:: WORK REQUIRED ::
For the data that follows, report how many lines contain the word "sigma", and nothing else.

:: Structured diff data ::
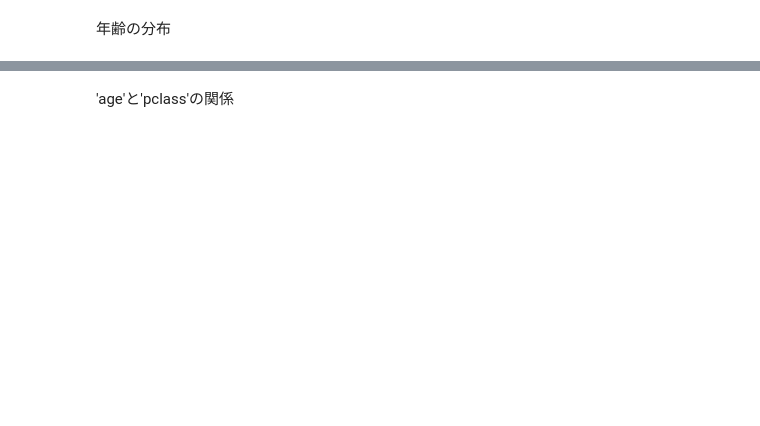
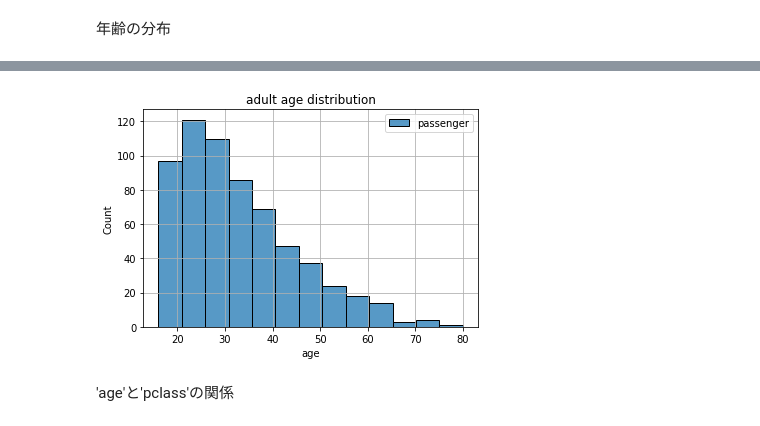
Before and after one commit to arata234/DataScience, a Jupyter notebook: pandas_practice/4_Categolical_plot.ipynb, the cells around one changed output, grey strips where cells are left out. Drawn from its saved outputs; the diff is of its cells as text; code cells hidden in the pictures; blank space fills up the shorter version.

```diff
--- a/pandas_practice/4_Categolical_plot.ipynb
+++ b/pandas_practice/4_Categolical_plot.ipynb
@@ -199,3 +198,5 @@ df.groupby("deck")["survived"].describe()
 | E | 32.0 | 0.750000 | 0.439941 | 0.0 | 0.75 | 1.0 | 1.0 | 1.0 |
 | F | 13.0 | 0.615385 | 0.506370 | 0.0 | 0.00 | 1.0 | 1.0 | 1.0 |
 | G | 4.0 | 0.500000 | 0.577350 | 0.0 | 0.00 | 0.5 | 1.0 | 1.0 |
+# %%
+df.drop(columns=["deck"], inplace=True)
@@ -238,0 +332,3 @@ df.groupby("deck")["survived"].describe()
+# %%
+df_adult = df[15 < df.age]
+df_adult.sample(5)
@@ -248,2 +356,10 @@ df.groupby("deck")["survived"].describe()
+# %%
+sns.histplot(data=df_adult, x="age", bins=13, label="passenger")
+plt.title("adult age distribution")
+plt.legend()
+plt.grid()
+plt.show()
+# %% [output]
+[figure, added]
 # %% [markdown]
 'age'と'pclass'の関係
```
Also changed, not shown: parts of 36 cells of this notebook.
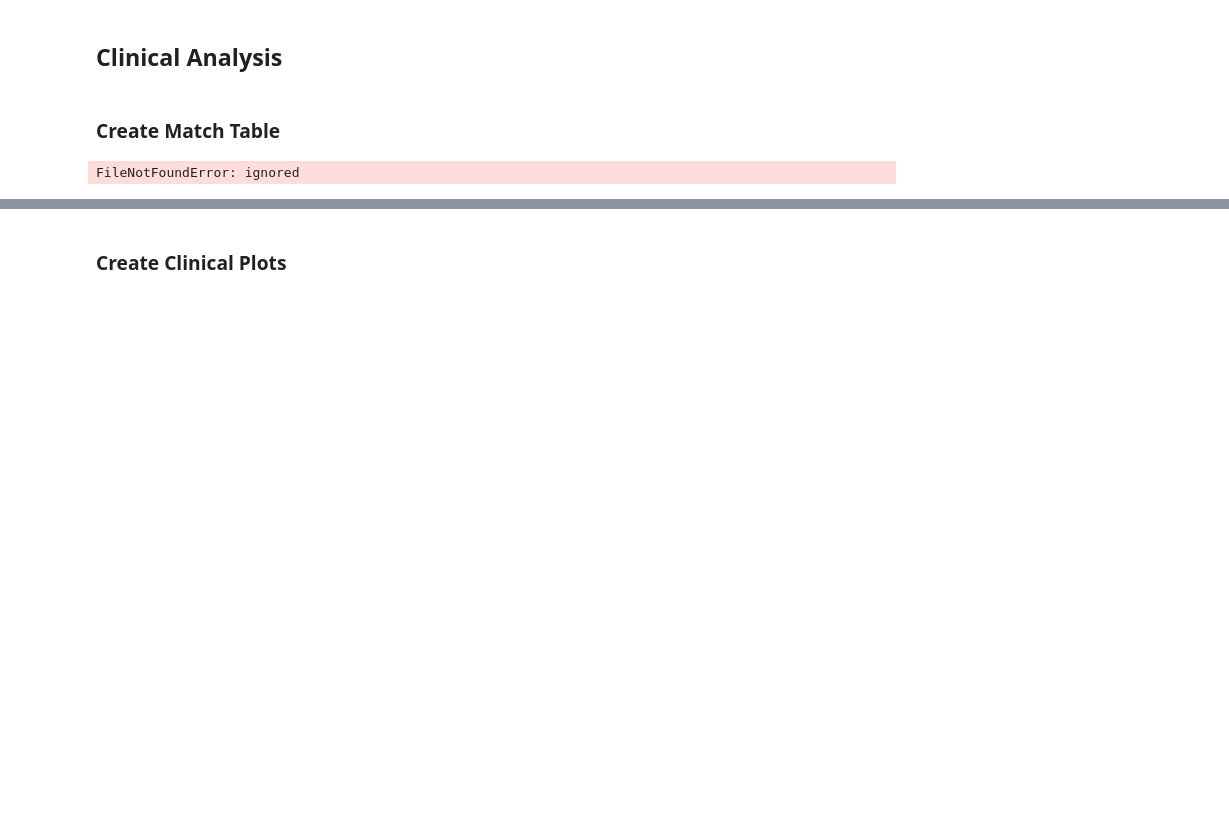
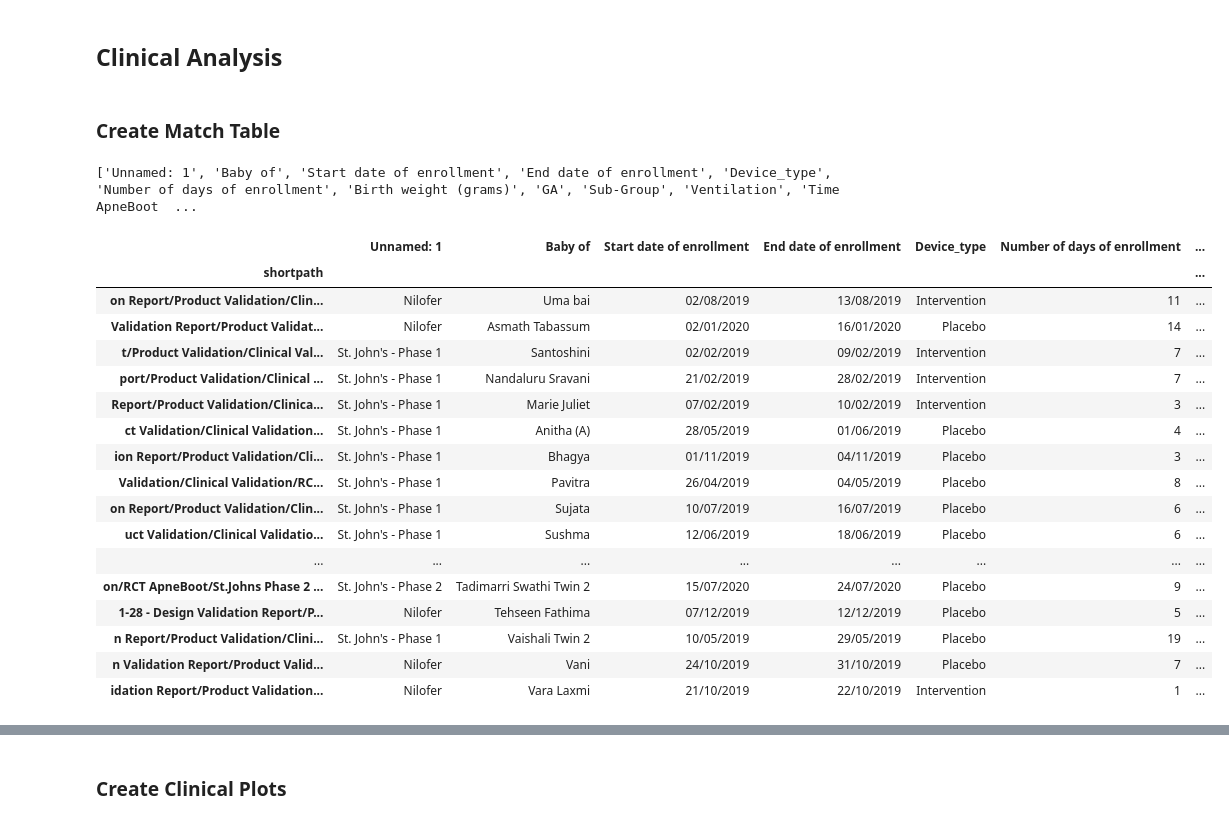
Before and after one commit to ratulbempu/ApneBoot-Clinical-Data-Analysis, a Jupyter notebook: 230301 - AB Clinical Data Analysis.ipynb, the cells around one changed output, grey strips where cells are left out. Saved outputs shown, nothing was run; the diff lists cells and outputs as text; code cells hidden in the pictures; blank space fills up the shorter version.

```diff
--- a/230301 - AB Clinical Data Analysis.ipynb
+++ b/230301 - AB Clinical Data Analysis.ipynb
@@ -1890,31 +1922,51 @@ columns_to_keep = [
 # "Total hypoxia duration (in hh:mm:ss)",
 "Ventilation",
 # "86,400",
 # "Time Enrolled (S)",
 # "#Seconds in a day",
 # "% seconds in Hypoxia",
 # "Notes",
 # "Notes 2",
 # "Unnamed: 0",
 # "Name",
 "Time ApneBoot System Was On (hrs)",
 "Time with valid vital and status readings (hrs)",
 "SPO2 - Avg",
 "SPO2 - Std",
 "HR - Avg",
 "HR - Std",
 "model",
+'Num Events (Preset Threshold)',
+'Cumulative Event Duration (Preset Threshold)'
 # "data date-time",
 ]
 
 columns_to_keep = columns_to_keep + spo2_col_time_name_list + hr_col_time_name_list + spo2_col_percent_name_list + hr_col_percent_name_list
 print (columns_to_keep)
 df_match = df_match [columns_to_keep]
 for col in spo2_col_time_name_list:
     df_match ['% ' + col] = df_match[col] / df_match ["Time with valid vital and status readings (hrs)"]
 display (df_match)
 
 
 df_match.to_excel ("4 - Matched Table Summary.xlsx")
 # %% [output]
-FileNotFoundError: ignored
+['Unnamed: 1', 'Baby of', 'Start date of enrollment', 'End date of enrollment', 'Device_type', 'Number of days of enrollment', 'Birth weight (grams)', 'GA', 'Sub-Group', 'Ventilation', 'Time ApneBoot  ...
+|  | Unnamed: 1 | Baby of | Start date of enrollment | End date of enrollment | Device_type | Number of days of enrollment | ... |
+| shortpath |  |  |  |  |  |  | ... |
+| on Report/Product Validation/Clin... | Nilofer | Uma bai | 02/08/2019 | 13/08/2019 | Intervention | 11 | ... |
+| Validation Report/Product Validat... | Nilofer | Asmath Tabassum | 02/01/2020 | 16/01/2020 | Placebo | 14 | ... |
+| t/Product Validation/Clinical Val... | St. John's - Phase 1 | Santoshini | 02/02/2019 | 09/02/2019 | Intervention | 7 | ... |
+| port/Product Validation/Clinical ... | St. John's - Phase 1 | Nandaluru Sravani | 21/02/2019 | 28/02/2019 | Intervention | 7 | ... |
+| Report/Product Validation/Clinica... | St. John's - Phase 1 | Marie Juliet | 07/02/2019 | 10/02/2019 | Intervention | 3 | ... |
+| ct Validation/Clinical Validation... | St. John's - Phase 1 | Anitha (A) | 28/05/2019 | 01/06/2019 | Placebo | 4 | ... |
+| ion Report/Product Validation/Cli... | St. John's - Phase 1 | Bhagya | 01/11/2019 | 04/11/2019 | Placebo | 3 | ... |
+| Validation/Clinical Validation/RC... | St. John's - Phase 1 | Pavitra | 26/04/2019 | 04/05/2019 | Placebo | 8 | ... |
+| on Report/Product Validation/Clin... | St. John's - Phase 1 | Sujata | 10/07/2019 | 16/07/2019 | Placebo | 6 | ... |
+| uct Validation/Clinical Validatio... | St. John's - Phase 1 | Sushma | 12/06/2019 | 18/06/2019 | Placebo | 6 | ... |
+| ... | ... | ... | ... | ... | ... | ... | ... |
+| on/RCT ApneBoot/St.Johns Phase 2 ... | St. John's - Phase 2 | Tadimarri Swathi Twin 2 | 15/07/2020 | 24/07/2020 | Placebo | 9 | ... |
+| 1-28 - Design Validation Report/P... | Nilofer | Tehseen Fathima | 07/12/2019 | 12/12/2019 | Placebo | 5 | ... |
+| n Report/Product Validation/Clini... | St. John's - Phase 1 | Vaishali Twin 2 | 10/05/2019 | 29/05/2019 | Placebo | 19 | ... |
+| n Validation Report/Product Valid... | Nilofer | Vani | 24/10/2019 | 31/10/2019 | Placebo | 7 | ... |
+| idation Report/Product Validation... | Nilofer | Vara Laxmi | 21/10/2019 | 22/10/2019 | Intervention | 1 | ... |
```
Also changed, not shown: parts of 40 cells of this notebook.
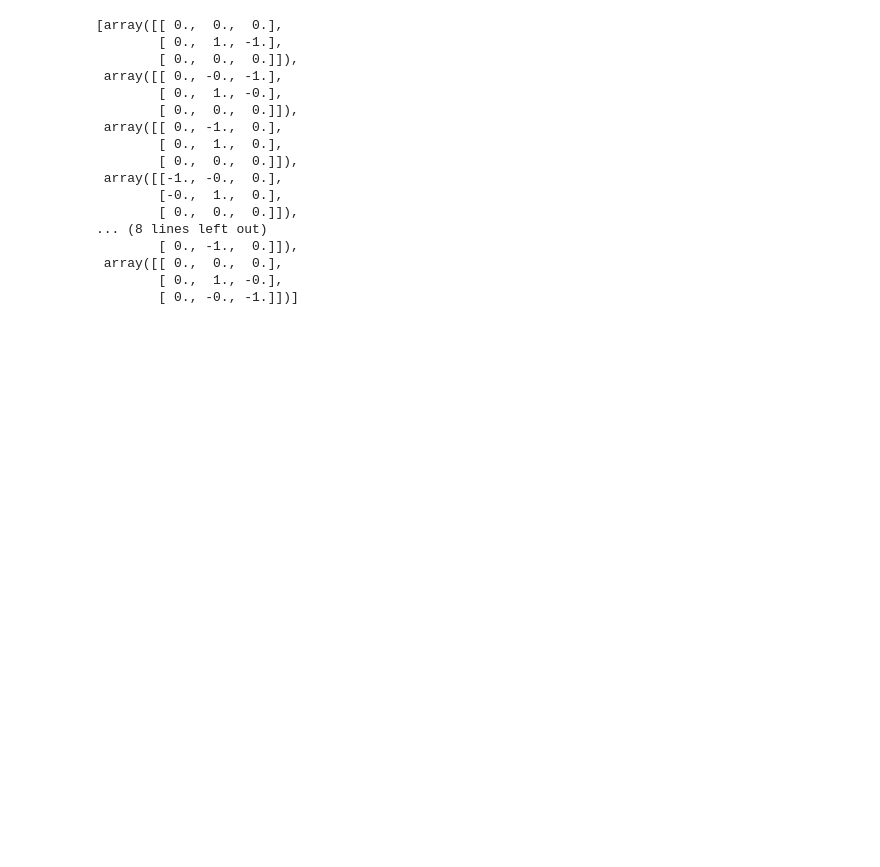
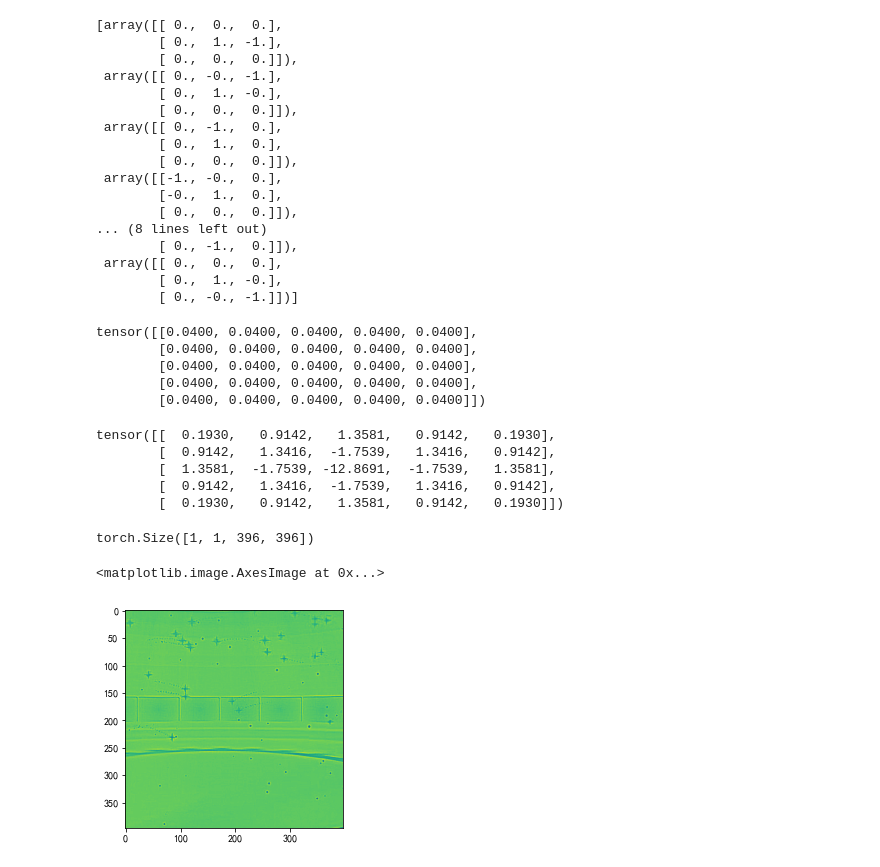
Before and after one commit to kingreatwill/penter, a Jupyter notebook: pytorch1.x/modules/rnn_cnn/03_conv2d_1.ipynb, the cells around one changed output. Cells and saved outputs as stored; diff of their text form; code cells hidden in the pictures; blank space fills up the shorter version.

```diff
--- a/pytorch1.x/modules/rnn_cnn/03_conv2d_1.ipynb
+++ b/pytorch1.x/modules/rnn_cnn/03_conv2d_1.ipynb
@@ -242,3 +242,76 @@ get_thin_kernels()
  array([[ 0.,  0.,  0.],
         [ 0.,  1., -0.],
         [ 0., -0., -1.]])]
+# %%
+import numbers
+def get_box_kernel(kernel_size: int = 5, dim=2):
+    if isinstance(kernel_size, numbers.Number):
+        kernel_size = [kernel_size] * dim
+
+    kx = kernel_size[0]
+    ky = kernel_size[1]
+    box_kernel = torch.Tensor(np.ones((kx, ky)) / (float(kx)*float(ky)))
+
+    return box_kernel
+
+get_box_kernel()
+# %% [output]
+tensor([[0.0400, 0.0400, 0.0400, 0.0400, 0.0400],
+        [0.0400, 0.0400, 0.0400, 0.0400, 0.0400],
+        [0.0400, 0.0400, 0.0400, 0.0400, 0.0400],
+        [0.0400, 0.0400, 0.0400, 0.0400, 0.0400],
+        [0.0400, 0.0400, 0.0400, 0.0400, 0.0400]])
+# %%
+import math
+#dim is the image dimension (2D=2, 3D=3, etc), but for now the final_kernel is hardcoded to 2D images
+#Not sure if it would make sense in higher dimensions
+#Note: Kornia suggests their laplacian kernel can also be used to generate LoG kernel:
+# https://torchgeometry.readthedocs.io/en/latest/_modules/kornia/filters/laplacian.html
+def get_log_kernel(kernel_size=5, sigma=None, dim=2): #sigma=0.6; kernel_size=5
+
+    #either kernel_size or sigma are required:
+    if not kernel_size and sigma:
+        kernel_size = np.ceil(sigma*6)
+        kernel_size = [kernel_size] * dim #note: should it be [kernel_size] or [kernel_size-1]? look below
+    elif kernel_size and not sigma:
+        sigma = kernel_size/6.0
+        sigma = [sigma] * dim
+
+    if isinstance(kernel_size, numbers.Number):
+        kernel_size = [kernel_size-1] * dim
+    if isinstance(sigma, numbers.Number):
+        sigma = [sigma] * dim
+
+    grids = torch.meshgrid([torch.arange(-size//2,size//2+1,1) for size in kernel_size])
+
+    kernel = 1
+    for size, std, mgrid in zip(kernel_size, sigma, grids):
+        kernel *= torch.exp(-(mgrid**2/(2.*std**2)))
+
+    #TODO: For now hardcoded to 2 dimensions, test to make it work in any dimension
+    final_kernel = (kernel) * ((grids[0]**2 + grids[1]**2) - (2*sigma[0]*sigma[1])) * (1/((2*math.pi)*(sigma[0]**2)*(sigma[1]**2)))
+
+    #TODO: Test if normalization has to be negative (the inverted peak should not make a difference)
+    final_kernel = -final_kernel / torch.sum(final_kernel)
+
+    return final_kernel
+
+get_log_kernel()
+# %% [output]
+tensor([[  0.1930,   0.9142,   1.3581,   0.9142,   0.1930],
+        [  0.9142,   1.3416,  -1.7539,   1.3416,   0.9142],
+        [  1.3581,  -1.7539, -12.8691,  -1.7539,   1.3581],
+        [  0.9142,   1.3416,  -1.7539,   1.3416,   0.9142],
+        [  0.1930,   0.9142,   1.3581,   0.9142,   0.1930]])
+# %%
+demo_o = nn.functional.conv2d(r_tensor,
+                               torch.tensor(get_log_kernel()).view(1, 1, 5, 5),
+                               stride=1,
+                               padding=0)
+print(demo_o.size())
+plt.figure()
+plt.imshow(demo_o.view((396, 396)).numpy())
+# %% [output]
+torch.Size([1, 1, 396, 396])
+<matplotlib.image.AxesImage at 0x...>
+[figure, added]
```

:: OUTPUT OF THE TASK ::
11